Records from a dataset

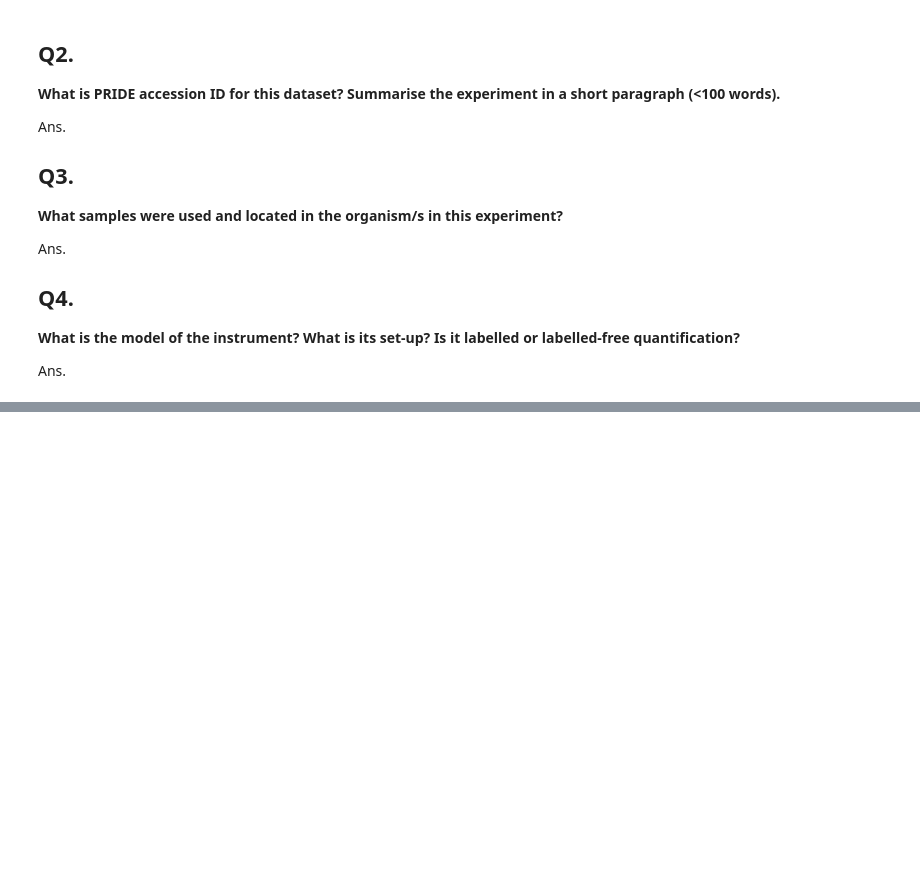
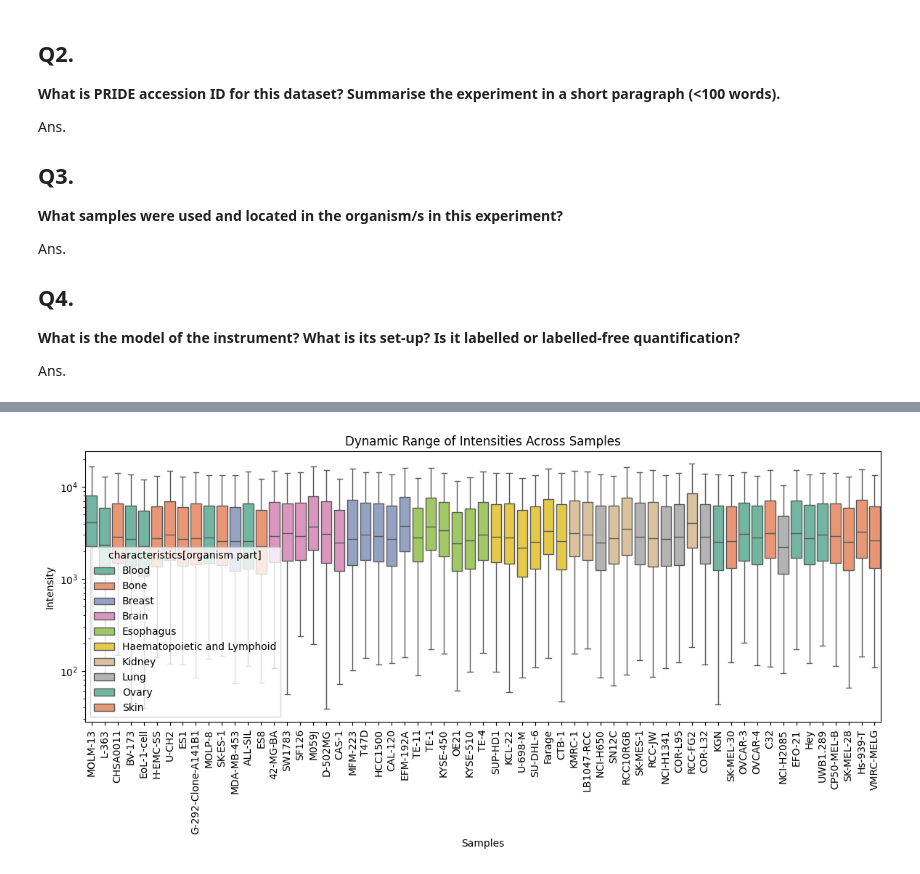
Before and after one commit to thanadol-git/BC_25, a Jupyter notebook: quantms.ipynb, the cells around one changed output, grey strips where cells are left out. Cells and saved outputs as stored; diff of their text form; code cells hidden in the pictures; blank space fills up the shorter version.

Commit message:
add plot

```diff
--- a/quantms.ipynb
+++ b/quantms.ipynb
@@ -45,0 +84,16 @@ Ans.
+# %%
+# Count missing values for each genes
+missing_values = diann_report_long.groupby('Genes')['Intensity'].apply(lambda x: x.isna().sum()).reset_index()
+# rename Intensity to Missing
+missing_values.rename(columns={'Intensity': 'Missing'}, inplace=True)
+# remove Missing is zero
+# missing_values = missing_values[missing_values['Missing'] > 0]
+# sort by Missing
+missing_values.sort_values(by='Missing', ascending=False, inplace=True)
+# reset index
+missing_values.reset_index(drop=True, inplace=True)
+
+# Calculate percentage of missing values
+missing_values['Percentage'] = (missing_values['Missing'] / n_samples) * 100
+
+missing_values
@@ -45,0 +117,11 @@ Ans.
+# %%
+# Filter missing genes
+# Use 50% rule
+selected_genes = missing_values[missing_values['Percentage'] <= 50]['Genes'].tolist()
+print(selected_genes)
+
+# Filter diann_report_long for selected genes
+diann_report_long_filtered = diann_report_long[diann_report_long['Genes'].isin(selected_genes)]
+
+# impute missing values with 0
+diann_report_long_filtered['Intensity'].fillna(0, inplace=True)
@@ -45,0 +136,19 @@ Ans.
+# %%
+# Join with sdrf
+dr_plot = diann_report_long_filtered.merge(sdrf, left_on='Samples', right_on='comment[data file]', how='left')
+# %%
+# Plot the dynamic range
+plt.figure(figsize=(12, 6))
+sns.boxplot(data=dr_plot, x='factor value[cell line]', y='Intensity', hue = 'characteristics[organism part]',
+            palette='Set2', showfliers=False)
+plt.xticks(rotation=90)
+plt.title('Dynamic Range of Intensities Across Samples')
+plt.xlabel('Samples')
+plt.ylabel('Intensity')
+plt.tight_layout()
+# scale y log 10
+plt.yscale('log')
+# plt.savefig('diann_dynamic_range.png', dpi=300)
+plt.show()
+# %% [output]
+[figure, added]
```
Also changed, not shown: parts of 9 cells of this notebook.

Directions for this task:
Repeat the records word for word and drop any pictures.

Completed task:
Before and after one commit to thanadol-git/BC_25, a Jupyter notebook: quantms.ipynb, the cells around one changed output, grey strips where cells are left out. Cells and saved outputs as stored; diff of their text form; code cells hidden in the pictures; blank space fills up the shorter version.

Commit message:
add plot

```diff
--- a/quantms.ipynb
+++ b/quantms.ipynb
@@ -45,0 +84,16 @@ Ans.
+# %%
+# Count missing values for each genes
+missing_values = diann_report_long.groupby('Genes')['Intensity'].apply(lambda x: x.isna().sum()).reset_index()
+# rename Intensity to Missing
+missing_values.rename(columns={'Intensity': 'Missing'}, inplace=True)
+# remove Missing is zero
+# missing_values = missing_values[missing_values['Missing'] > 0]
+# sort by Missing
+missing_values.sort_values(by='Missing', ascending=False, inplace=True)
+# reset index
+missing_values.reset_index(drop=True, inplace=True)
+
+# Calculate percentage of missing values
+missing_values['Percentage'] = (missing_values['Missing'] / n_samples) * 100
+
+missing_values
@@ -45,0 +117,11 @@ Ans.
+# %%
+# Filter missing genes
+# Use 50% rule
+selected_genes = missing_values[missing_values['Percentage'] <= 50]['Genes'].tolist()
+print(selected_genes)
+
+# Filter diann_report_long for selected genes
+diann_report_long_filtered = diann_report_long[diann_report_long['Genes'].isin(selected_genes)]
+
+# impute missing values with 0
+diann_report_long_filtered['Intensity'].fillna(0, inplace=True)
@@ -45,0 +136,19 @@ Ans.
+# %%
+# Join with sdrf
+dr_plot = diann_report_long_filtered.merge(sdrf, left_on='Samples', right_on='comment[data file]', how='left')
+# %%
+# Plot the dynamic range
+plt.figure(figsize=(12, 6))
+sns.boxplot(data=dr_plot, x='factor value[cell line]', y='Intensity', hue = 'characteristics[organism part]',
+            palette='Set2', showfliers=False)
+plt.xticks(rotation=90)
+plt.title('Dynamic Range of Intensities Across Samples')
+plt.xlabel('Samples')
+plt.ylabel('Intensity')
+plt.tight_layout()
+# scale y log 10
+plt.yscale('log')
+# plt.savefig('diann_dynamic_range.png', dpi=300)
+plt.show()
+# %% [output]
+[figure, added]
```
Also changed, not shown: parts of 9 cells of this notebook.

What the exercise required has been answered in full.